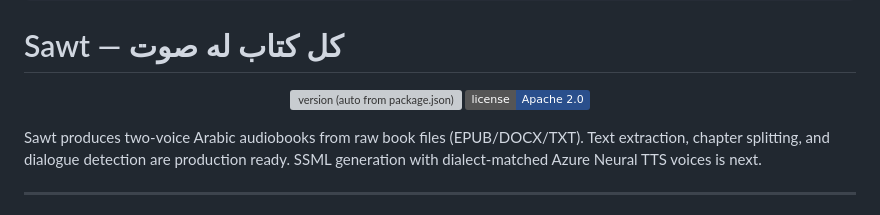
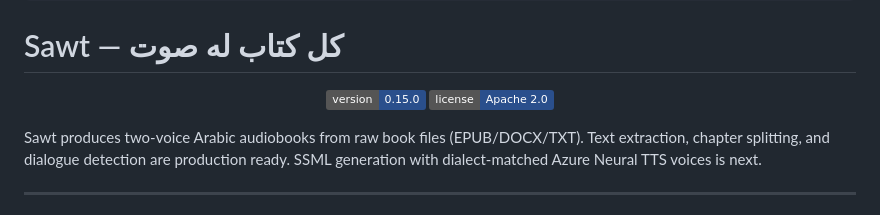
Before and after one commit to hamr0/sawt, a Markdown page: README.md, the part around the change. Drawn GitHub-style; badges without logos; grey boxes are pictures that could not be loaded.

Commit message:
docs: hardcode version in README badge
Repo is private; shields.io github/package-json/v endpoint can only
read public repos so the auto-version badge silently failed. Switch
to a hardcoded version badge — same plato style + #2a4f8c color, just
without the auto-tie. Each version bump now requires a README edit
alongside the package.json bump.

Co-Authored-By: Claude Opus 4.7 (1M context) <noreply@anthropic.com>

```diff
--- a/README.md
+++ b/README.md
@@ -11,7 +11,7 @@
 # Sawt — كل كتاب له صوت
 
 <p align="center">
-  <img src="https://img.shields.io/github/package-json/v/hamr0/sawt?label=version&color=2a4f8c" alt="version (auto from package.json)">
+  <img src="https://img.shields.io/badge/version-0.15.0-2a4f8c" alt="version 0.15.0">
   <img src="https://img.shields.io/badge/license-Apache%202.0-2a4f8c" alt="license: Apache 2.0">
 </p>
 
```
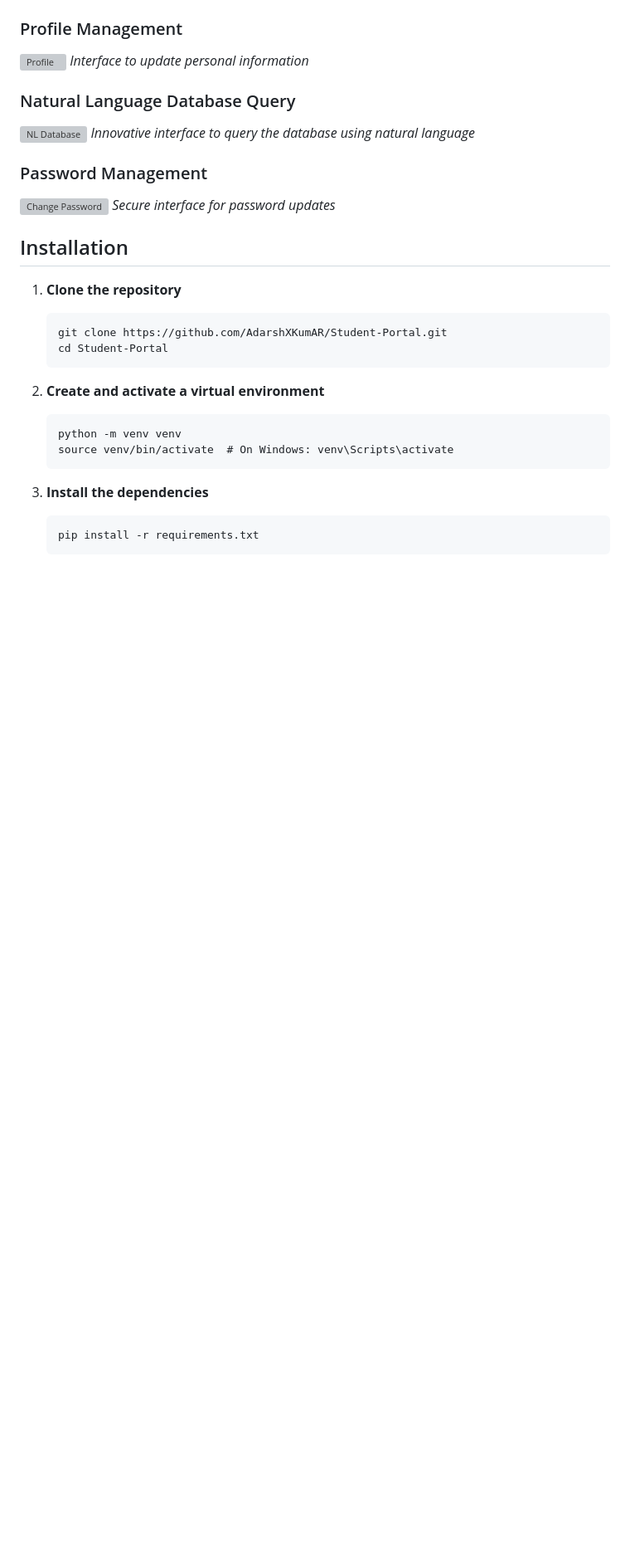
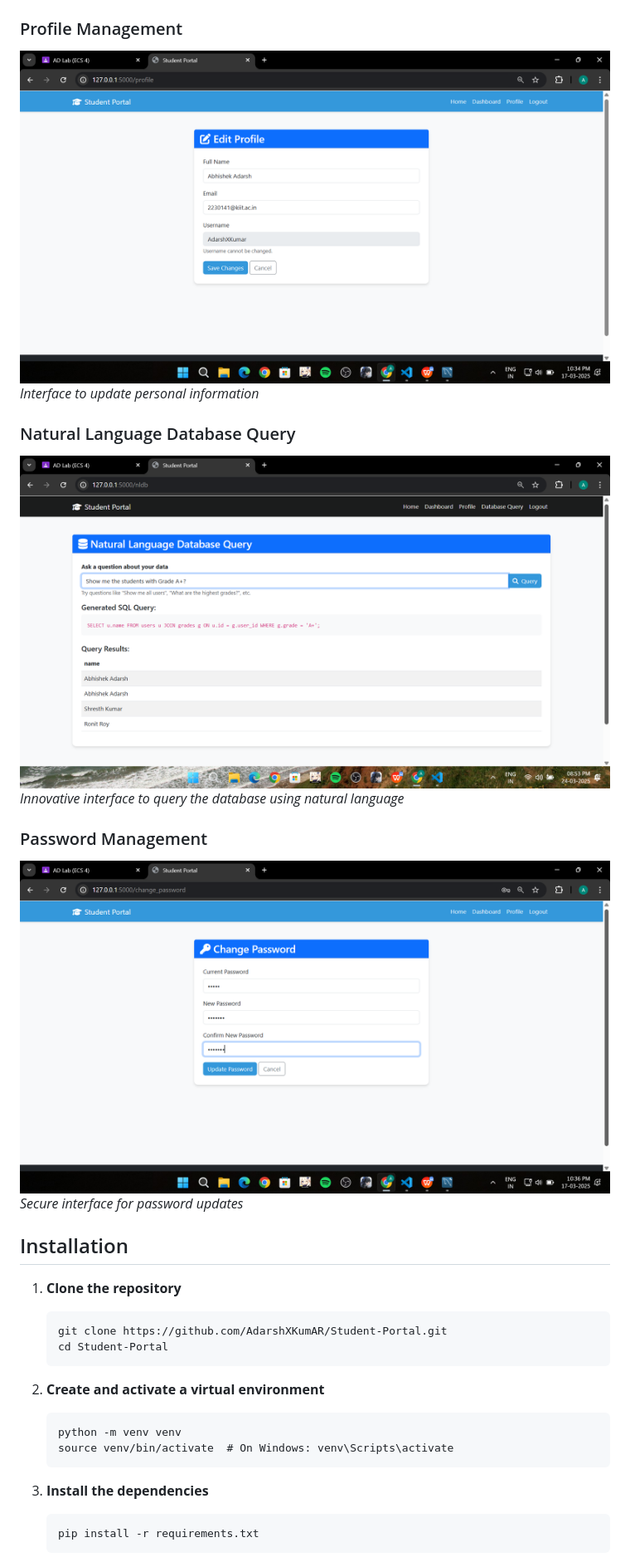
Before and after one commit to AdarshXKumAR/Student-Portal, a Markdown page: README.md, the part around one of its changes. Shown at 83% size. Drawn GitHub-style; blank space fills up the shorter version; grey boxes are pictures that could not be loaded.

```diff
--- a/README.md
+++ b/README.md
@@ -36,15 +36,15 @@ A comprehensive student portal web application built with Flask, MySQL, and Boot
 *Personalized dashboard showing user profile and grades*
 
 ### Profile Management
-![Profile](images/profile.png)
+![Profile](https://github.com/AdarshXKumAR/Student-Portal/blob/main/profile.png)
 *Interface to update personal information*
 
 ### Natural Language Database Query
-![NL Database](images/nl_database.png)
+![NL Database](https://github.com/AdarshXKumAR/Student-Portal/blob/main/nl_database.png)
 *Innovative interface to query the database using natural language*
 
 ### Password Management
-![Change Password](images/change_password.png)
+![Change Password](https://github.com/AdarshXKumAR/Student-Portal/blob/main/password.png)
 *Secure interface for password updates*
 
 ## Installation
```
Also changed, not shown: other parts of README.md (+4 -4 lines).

* _WHAT YOU SHOULD DO_
All of the data above must be printed exactly, minus its pictures.

* _SOLUTION TO THE PROBLEM_
Before and after one commit to hamr0/sawt, a Markdown page: README.md, the part around the change. Drawn GitHub-style; badges without logos; grey boxes are pictures that could not be loaded.

Commit message:
docs: hardcode version in README badge
Repo is private; shields.io github/package-json/v endpoint can only
read public repos so the auto-version badge silently failed. Switch
to a hardcoded version badge — same plato style + #2a4f8c color, just
without the auto-tie. Each version bump now requires a README edit
alongside the package.json bump.

Co-Authored-By: Claude Opus 4.7 (1M context) <noreply@anthropic.com>

```diff
--- a/README.md
+++ b/README.md
@@ -11,7 +11,7 @@
 # Sawt — كل كتاب له صوت
 
 <p align="center">
-  <img src="https://img.shields.io/github/package-json/v/hamr0/sawt?label=version&color=2a4f8c" alt="version (auto from package.json)">
+  <img src="https://img.shields.io/badge/version-0.15.0-2a4f8c" alt="version 0.15.0">
   <img src="https://img.shields.io/badge/license-Apache%202.0-2a4f8c" alt="license: Apache 2.0">
 </p>
 
```
Before and after one commit to AdarshXKumAR/Student-Portal, a Markdown page: README.md, the part around one of its changes. Shown at 83% size. Drawn GitHub-style; blank space fills up the shorter version; grey boxes are pictures that could not be loaded.

```diff
--- a/README.md
+++ b/README.md
@@ -36,15 +36,15 @@ A comprehensive student portal web application built with Flask, MySQL, and Boot
 *Personalized dashboard showing user profile and grades*
 
 ### Profile Management
-![Profile](images/profile.png)
+![Profile](https://github.com/AdarshXKumAR/Student-Portal/blob/main/profile.png)
 *Interface to update personal information*
 
 ### Natural Language Database Query
-![NL Database](images/nl_database.png)
+![NL Database](https://github.com/AdarshXKumAR/Student-Portal/blob/main/nl_database.png)
 *Innovative interface to query the database using natural language*
 
 ### Password Management
-![Change Password](images/change_password.png)
+![Change Password](https://github.com/AdarshXKumAR/Student-Portal/blob/main/password.png)
 *Secure interface for password updates*
 
 ## Installation
```
Also changed, not shown: other parts of README.md (+4 -4 lines).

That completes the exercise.